[Web page edit records]

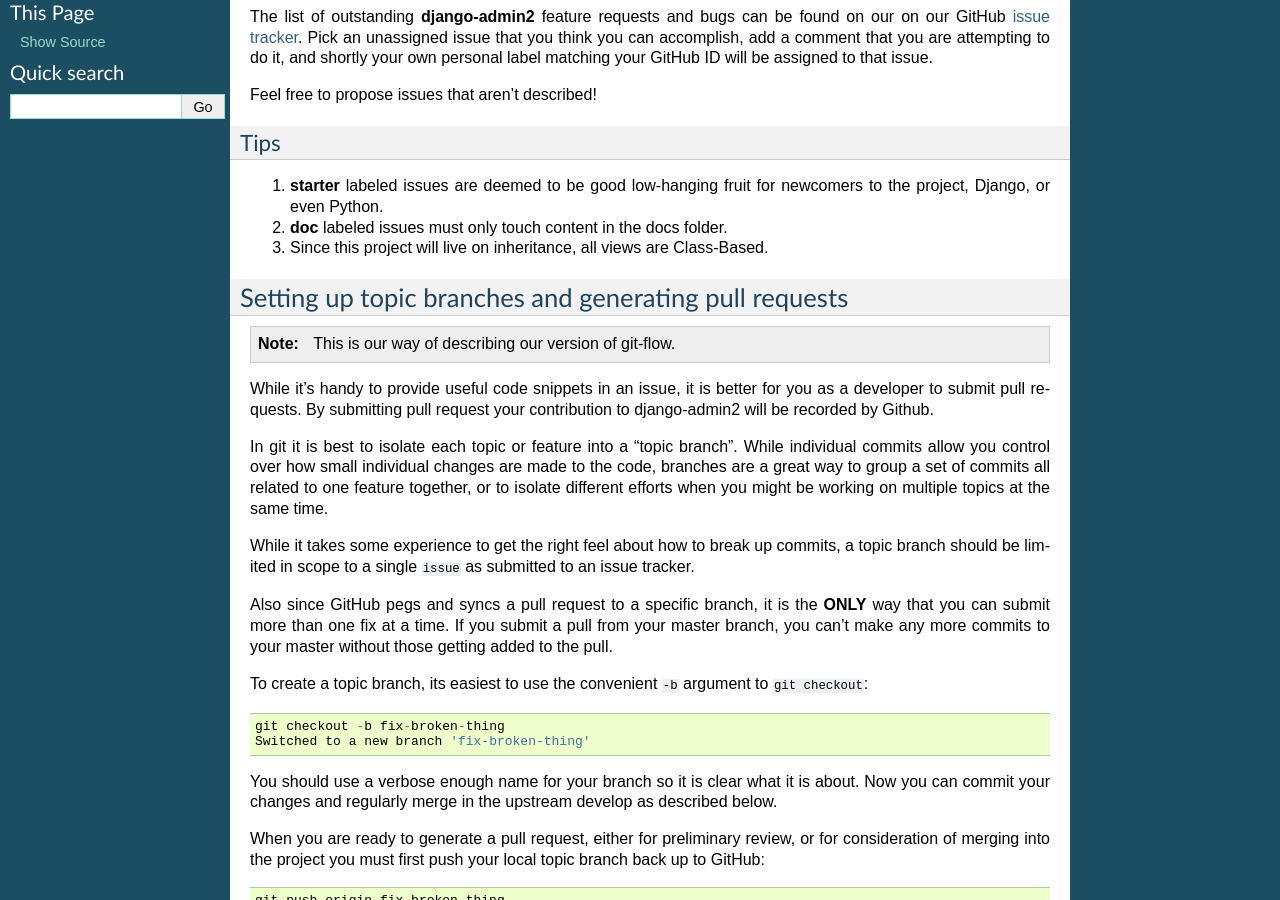
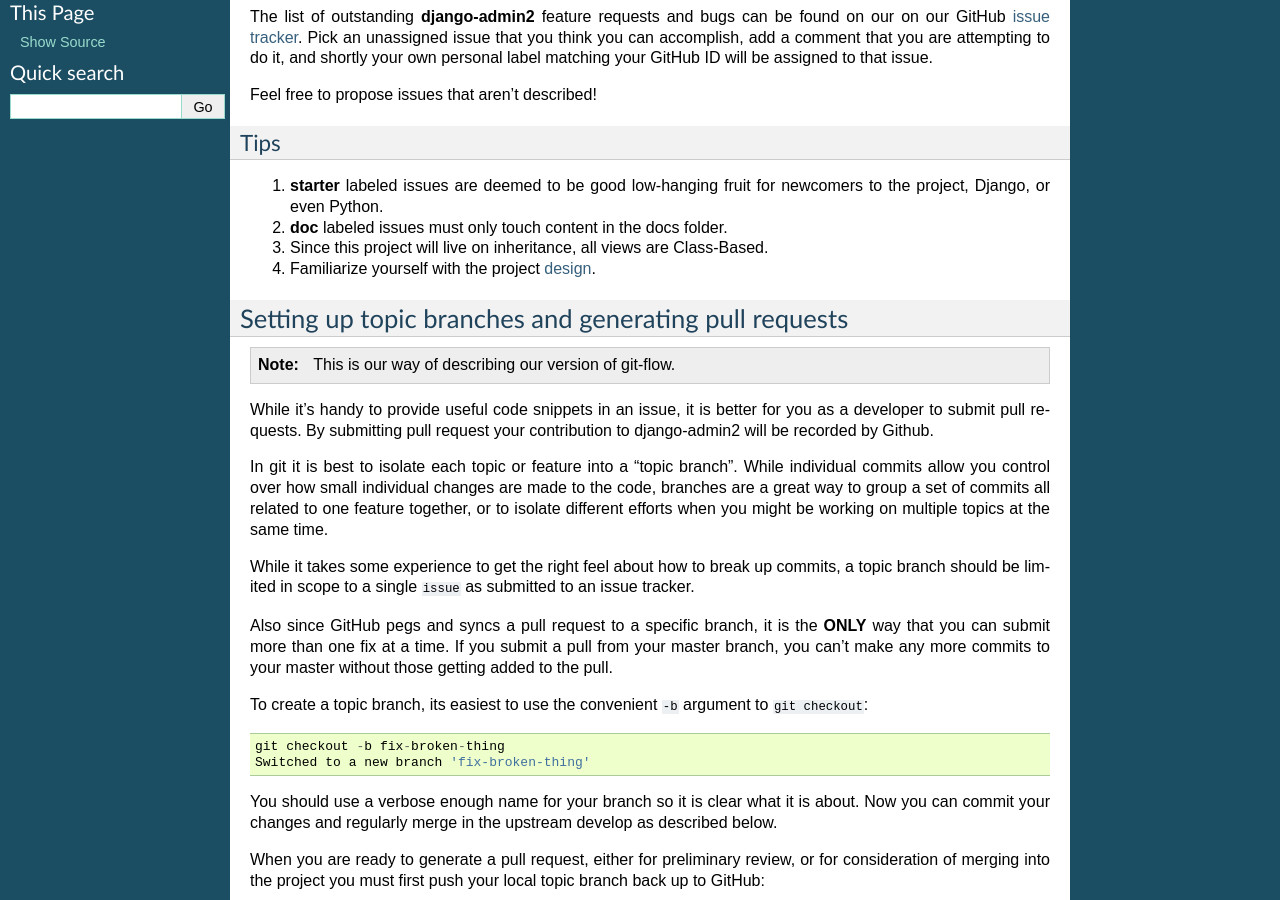
Before and after one commit to jazzband/django-admin2, a Sphinx documentation site: the page built from docs/contributing.rst, in a window 1280 px wide and 900 px high, scrolled down 670 px. Built offline with Sphinx 7.4.7, drawn with Linux system fonts in a browser that asks for light colours.

Commit message:
Modify the contributing docs

```diff
--- a/docs/contributing.rst
+++ b/docs/contributing.rst
@@ -42,6 +42,7 @@
 #. **starter** labeled issues are deemed to be good low-hanging fruit for newcomers to the project, Django, or even Python.
 #. **doc** labeled issues must only touch content in the docs folder.
 #. Since this project will live on inheritance, all views are Class-Based.
+#. Familiarize yourself with the project design_.
 
 Setting up topic branches and generating pull requests
 ======================================================
```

Instructions to follow: Note each line above that contains "project" and copy it out.

Answer space:
 #. **starter** labeled issues are deemed to be good low-hanging fruit for newcomers to the project, Django, or even Python.
 #. Since this project will live on inheritance, all views are Class-Based.
+#. Familiarize yourself with the project design_.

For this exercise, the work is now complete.